-- Aim of the task --
The reply has to contain each record exactly as written.

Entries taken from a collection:
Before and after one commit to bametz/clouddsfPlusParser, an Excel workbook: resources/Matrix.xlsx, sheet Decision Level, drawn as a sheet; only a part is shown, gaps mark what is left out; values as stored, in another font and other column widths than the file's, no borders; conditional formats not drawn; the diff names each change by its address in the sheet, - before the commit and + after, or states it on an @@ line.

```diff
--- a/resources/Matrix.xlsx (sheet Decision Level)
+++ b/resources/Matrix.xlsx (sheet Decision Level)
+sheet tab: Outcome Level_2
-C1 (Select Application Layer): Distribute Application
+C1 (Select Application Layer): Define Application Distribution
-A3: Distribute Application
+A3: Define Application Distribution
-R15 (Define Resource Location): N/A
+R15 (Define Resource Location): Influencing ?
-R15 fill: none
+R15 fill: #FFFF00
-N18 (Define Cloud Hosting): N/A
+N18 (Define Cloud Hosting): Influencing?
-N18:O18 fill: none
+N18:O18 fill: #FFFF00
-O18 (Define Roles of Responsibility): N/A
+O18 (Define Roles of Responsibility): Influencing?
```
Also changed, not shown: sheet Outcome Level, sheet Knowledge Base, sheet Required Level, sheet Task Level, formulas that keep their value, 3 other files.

-- Problem solution --
Before and after one commit to bametz/clouddsfPlusParser, an Excel workbook: resources/Matrix.xlsx, sheet Decision Level, drawn as a sheet; only a part is shown, gaps mark what is left out; values as stored, in another font and other column widths than the file's, no borders; conditional formats not drawn; the diff names each change by its address in the sheet, - before the commit and + after, or states it on an @@ line.

```diff
--- a/resources/Matrix.xlsx (sheet Decision Level)
+++ b/resources/Matrix.xlsx (sheet Decision Level)
+sheet tab: Outcome Level_2
-C1 (Select Application Layer): Distribute Application
+C1 (Select Application Layer): Define Application Distribution
-A3: Distribute Application
+A3: Define Application Distribution
-R15 (Define Resource Location): N/A
+R15 (Define Resource Location): Influencing ?
-R15 fill: none
+R15 fill: #FFFF00
-N18 (Define Cloud Hosting): N/A
+N18 (Define Cloud Hosting): Influencing?
-N18:O18 fill: none
+N18:O18 fill: #FFFF00
-O18 (Define Roles of Responsibility): N/A
+O18 (Define Roles of Responsibility): Influencing?
```
Also changed, not shown: sheet Outcome Level, sheet Knowledge Base, sheet Required Level, sheet Task Level, formulas that keep their value, 3 other files.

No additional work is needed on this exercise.